Filter the entries down to the lines holding "setTitle", then copy those lines.

Supplied material:
>>
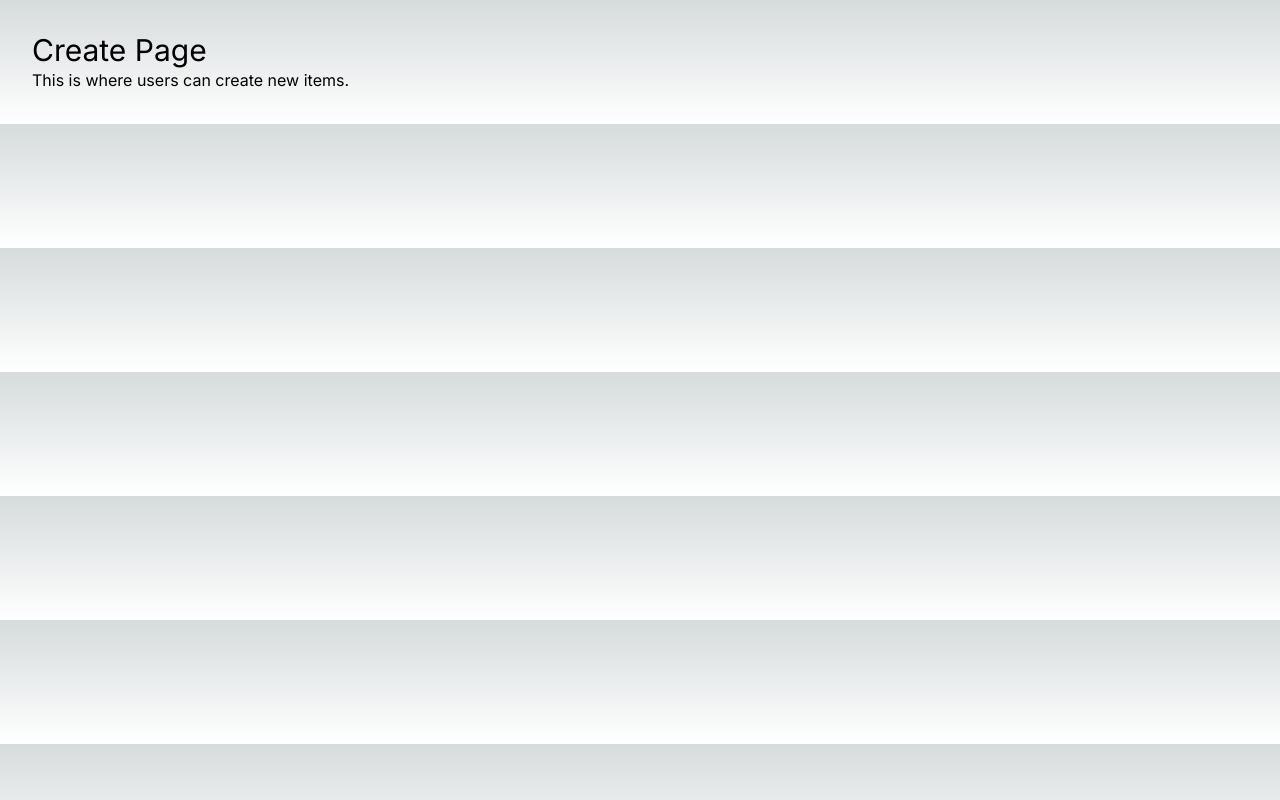
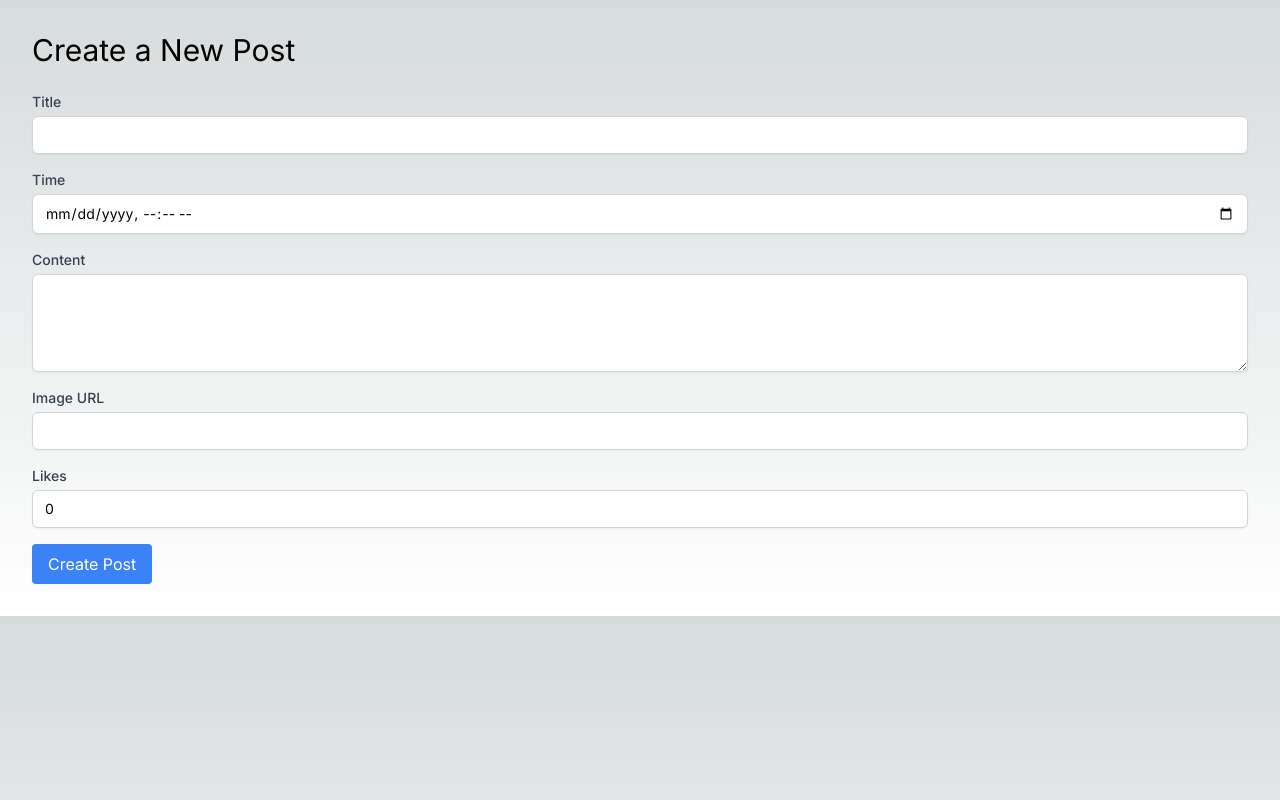
Before and after one commit to monnaliya/Web3-SocialDAppPlatform-2024, a Next.js app in the folder frontend/: page /create in a window 1280 px wide. Built offline with nearby package versions, Linux system fonts and the light colour scheme.

Commit message:
Implemented form for creating a new post with title, time, content, image, and likes fields

```diff
--- a/frontend/app/create/page.tsx
+++ b/frontend/app/create/page.tsx
@@ -1,8 +1,93 @@
+"use client";
+
+import { useState } from 'react';
+
 export default function CreatePage() {
-    return (
-      <div className="p-8">
-        <h1 className="text-3xl">Create Page</h1>
-        <p>This is where users can create new items.</p>
-      </div>
-    );
+  const [title, setTitle] = useState('');
+  const [time, setTime] = useState('');
+  const [content, setContent] = useState('');
+  const [image, setImage] = useState('');
+  const [likes, setLikes] = useState(0);
+
+  const handleSubmit = (e: React.FormEvent) => {
+    e.preventDefault();
+    // Handle the form submission logic here
+    console.log({ title, time, content, image, likes });
+    // Reset form after submission
+    setTitle('');
+    setTime('');
+    setContent('');
+    setImage('');
+    setLikes(0);
+  };
+
+  return (
+    <div className="p-8">
+      <h1 className="text-3xl mb-6">Create a New Post</h1>
+      <form onSubmit={handleSubmit} className="space-y-4">
+        <div>
+          <label className="block text-sm font-medium text-gray-700">Title</label>
+          <input
+            type="text"
+            value={title}
+            onChange={(e) => setTitle(e.target.value)}
+            className="mt-1 block w-full px-3 py-2 border border-gray-300 rounded-md shadow-sm focus:outline-none focus:ring-indigo-500 focus:border-indigo-500 sm:text-sm"
+            required
+          />
+        </div>
+
+        <div>
+          <label className="block text-sm font-medium text-gray-700">Time</label>
+          <input
+            type="datetime-local"
+            value={time}
+            onChange={(e) => setTime(e.target.value)}
+            className="mt-1 block w-full px-3 py-2 border border-gray-300 rounded-md shadow-sm focus:outline-none focus:ring-indigo-500 focus:border-indigo-500 sm:text-sm"
+            required
+          />
+        </div>
+
+        <div>
+          <label className="block text-sm font-medium text-gray-700">Content</label>
+          <textarea
+            value={content}
+            onChange={(e) => setContent(e.target.value)}
+            className="mt-1 block w-full px-3 py-2 border border-gray-300 rounded-md shadow-sm focus:outline-none focus:ring-indigo-500 focus:border-indigo-500 sm:text-sm"
+            rows={4}
+            required
+          />
+        </div>
+
+        <div>
+          <label className="block text-sm font-medium text-gray-700">Image URL</label>
+          <input
+            type="text"
+            value={image}
+            onChange={(e) => setImage(e.target.value)}
+            className="mt-1 block w-full px-3 py-2 border border-gray-300 rounded-md shadow-sm focus:outline-none focus:ring-indigo-500 focus:border-indigo-500 sm:text-sm"
+          />
+        </div>
+
+        <div>
+          <label className="block text-sm font-medium text-gray-700">Likes</label>
+          <input
+            type="number"
+            value={likes}
+            onChange={(e) => setLikes(Number(e.target.value))}
+            className="mt-1 block w-full px-3 py-2 border border-gray-300 rounded-md shadow-sm focus:outline-none focus:ring-indigo-500 focus:border-indigo-500 sm:text-sm"
+            min="0"
+          />
+        </div>
+
+        <div>
+          <button
+            type="submit"
+            className="bg-blue-500 text-white py-2 px-4 rounded hover:bg-blue-400"
+          >
+            Create Post
+          </button>
+        </div>
+      </form>
+    </div>
+  );
 }
```
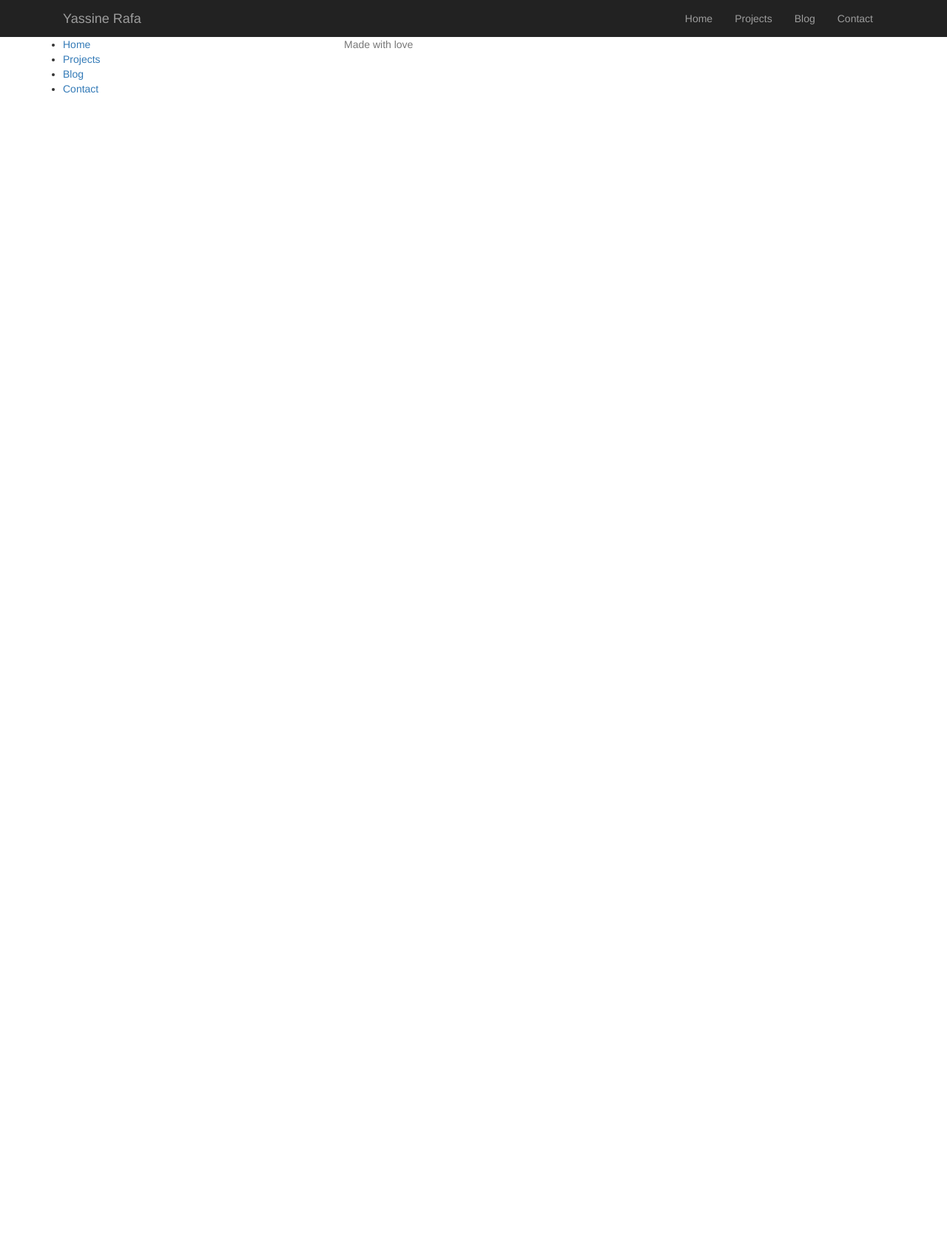
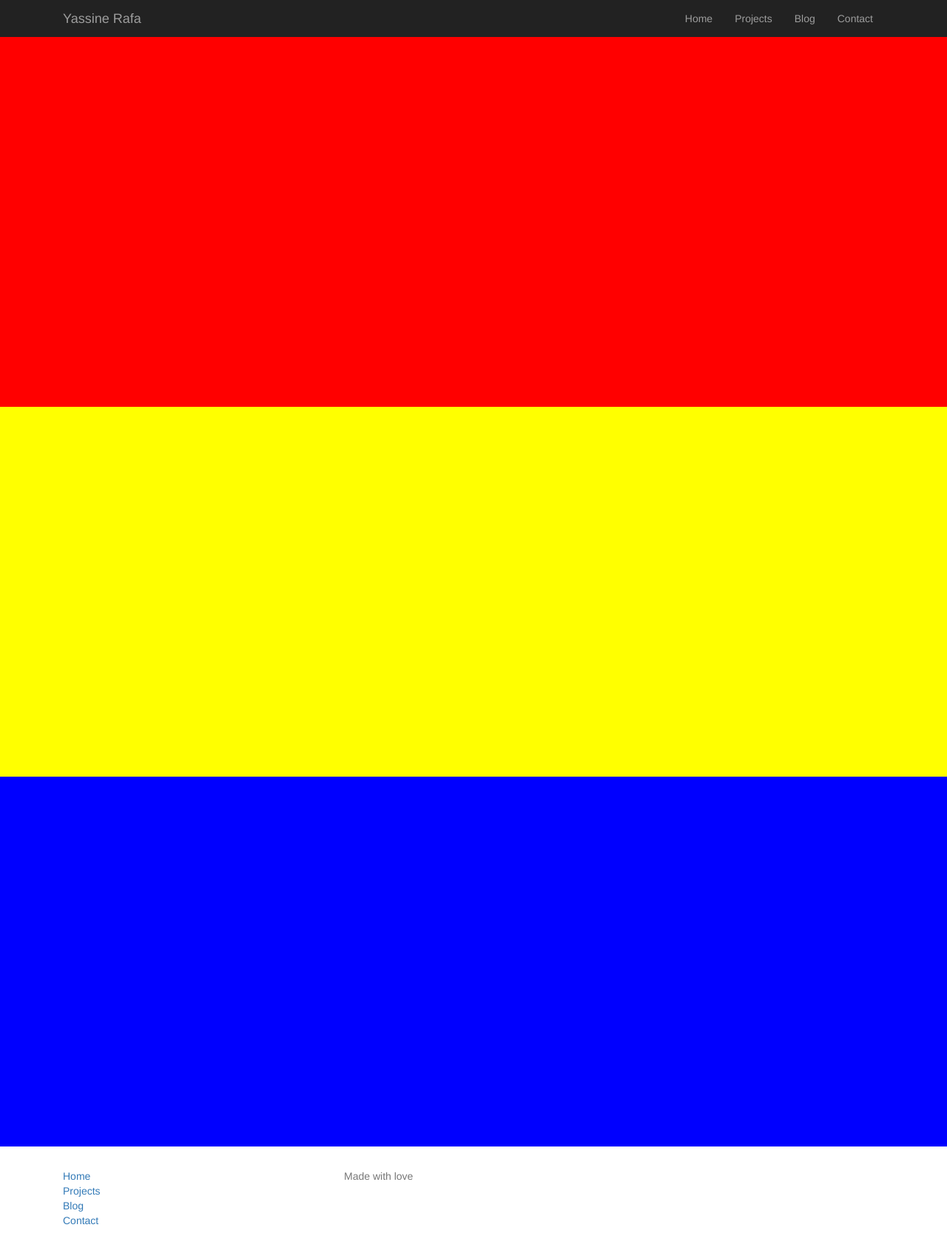
Before and after one commit to rafayassine/freecodecamp_portfolio, a plain HTML site: page index.html in a window 1280 px wide. Shown: the whole page at 74% size. Before the commit the page ends 800 px from the top, so only its background shows below. Drawn offline with nearby package versions, Linux system fonts and the light colour scheme.

Commit message:
Add header, projects and contact sections

```diff
--- a/assets/css/stylesheet.css
+++ b/assets/css/stylesheet.css
@@ -0,0 +1,15 @@
+#header{
+height: 500px;
+background-color: red;
+}
+#projects{
+height: 500px;
+background-color: yellow;
+}
+#contact{
+height: 500px;
+background-color: blue;
+}
+footer{
+  padding:30px;
+}
--- a/index.html
+++ b/index.html
@@ -7,7 +7,6 @@
   <script src="https://maxcdn.bootstrapcdn.com/bootstrap/3.3.7/js/bootstrap.min.js" integrity="sha384-Tc5IQib027qvyjSMfHjOMaLkfuWVxZxUPnCJA7l2mCWNIpG9mGCD8wGNIcPD7Txa" crossorigin="anonymous"></script>
 </head>
 <body>
-
   <nav class="navabr navbar-inverse">
     <div class="container">
       <div class="navbar-header">
@@ -20,18 +19,30 @@
        <a class="navbar-brand" href="#">Yassine Rafa</a>
       </div>
       <div class="collapse navbar-collapse pull-right" id="main-nav">
-        <ul class="nav navbar-nav">
-          <li><a href="#">Home</a></li>
-          <li><a href="#">Projects</a></li>
+        <ul class="nav navbar-nav ">
+          <li><a href="#header">Home</a></li>
+          <li><a href="#projects">Projects</a></li>
           <li><a href="#">Blog</a></li>
-          <li><a href="#">Contact</a></li>
+          <li><a href="#contact">Contact</a></li>
         </ul>
       </div>
     </div>
   </nav>
+  <section id="header">
+    <div>
+
+    </div>
+
+  </section>
+  <section id="projects">
+
+  </section>
+  <section id="contact">
+
+  </section>
   <footer>
     <div class="container">
-      <ul class="col-md-4">
+      <ul class="col-md-4 list-unstyled">
         <li><a href="#">Home</a></li>
         <li><a href="#">Projects</a></li>
         <li><a href="#">Blog</a></li>
```
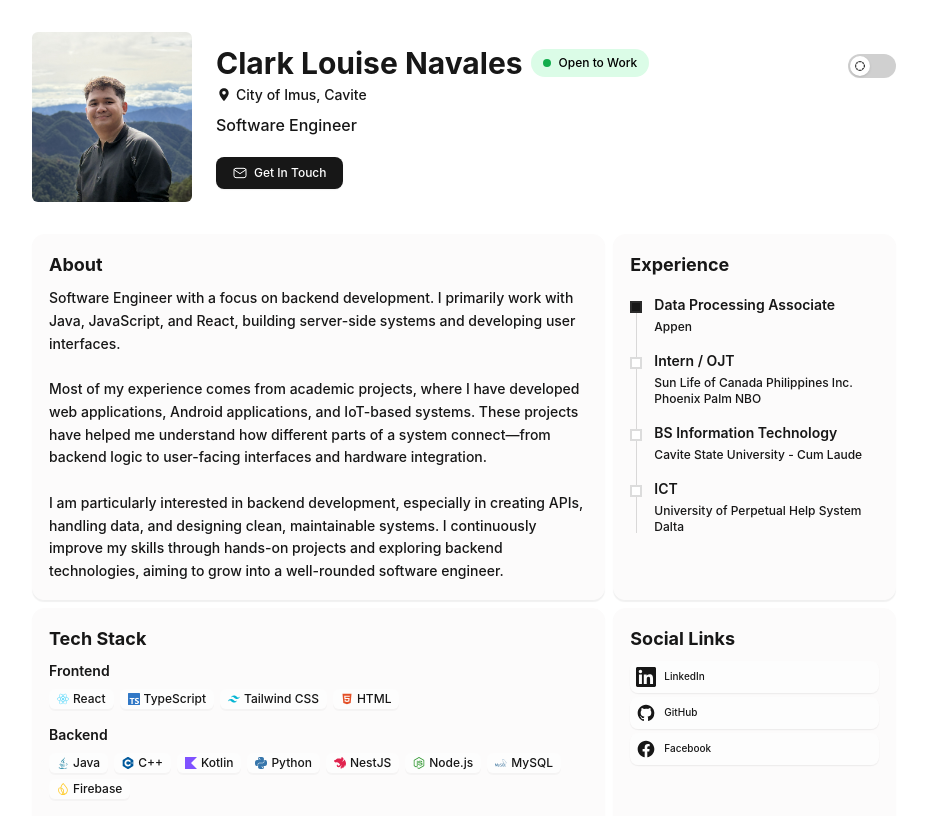
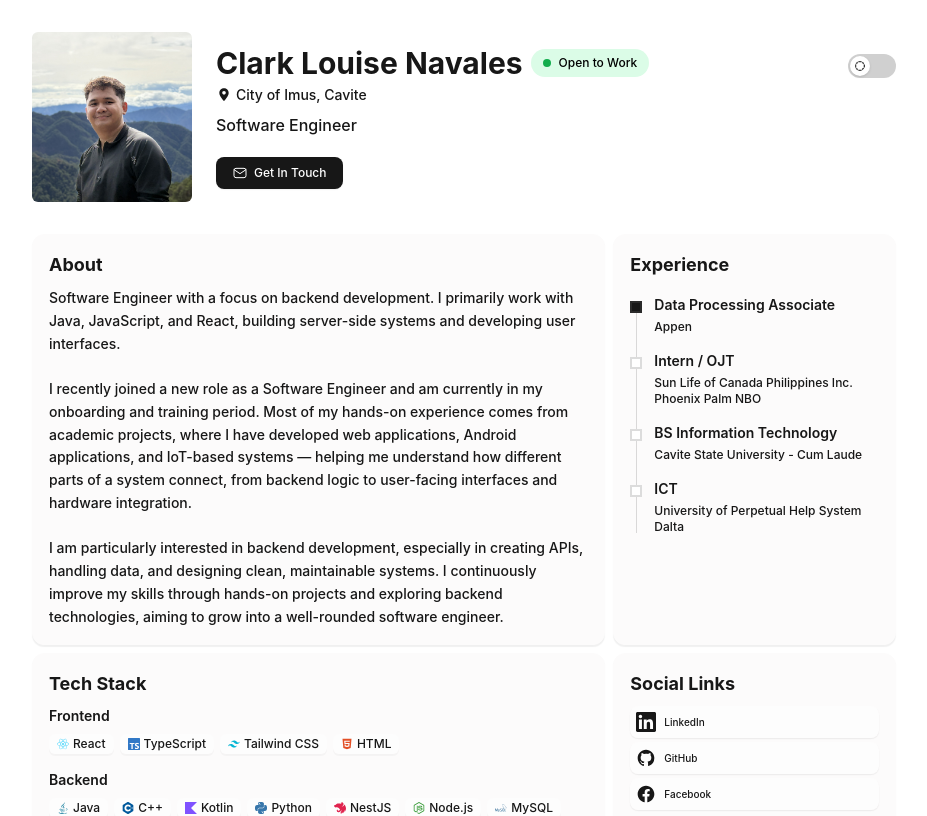
Before and after one commit to cln-clark/my-portfolio, a Next.js app: page / in a window 1280 px wide. Shown: the top 816 px of the page, without its empty margins (176-1103 px from the left). Built offline with nearby package versions, Linux system fonts and the light colour scheme.

Commit message:
docs: update about me section

```diff
--- a/app/page.tsx
+++ b/app/page.tsx
@@ -259,12 +259,12 @@
           </section>
 
           <section className="grid grid-cols-1 md:grid-cols-6 gap-2" /* Lower Section */>
-            <div className="bento-card p-4 col-span-1 md:col-span-4 space-y-2 group animate-fade-in"/* About Card */>
+            <div className="bento-card p-4 col-span-1 md:col-span-4 space-y-2 group animate-fade-in">
                 <h2 className="text-lg font-bold">About</h2>
                 <p className="text-sm leading-relaxed">
                     Software Engineer with a focus on backend development. I primarily work with Java, JavaScript, and React, building server-side systems and developing user interfaces.
                     <br /><br />
-              Most of my experience comes from academic projects, where I have developed web applications, Android applications, and IoT-based systems. These projects have helped me understand how different parts of a system connect—from backend logic to user-facing interfaces and hardware integration.
+                    I recently joined a new role as a Software Engineer and am currently in my onboarding and training period. Most of my hands-on experience comes from academic projects, where I have developed web applications, Android applications, and IoT-based systems — helping me understand how different parts of a system connect, from backend logic to user-facing interfaces and hardware integration.
                     <br /><br />
                     I am particularly interested in backend development, especially in creating APIs, handling data, and designing clean, maintainable systems. I continuously improve my skills through hands-on projects and exploring backend technologies, aiming to grow into a well-rounded software engineer.
                 </p>
```
Lines whose indentation alone changed are shown as unchanged.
<<
Solution:
+  const [title, setTitle] = useState('');
+    setTitle('');
+            onChange={(e) => setTitle(e.target.value)}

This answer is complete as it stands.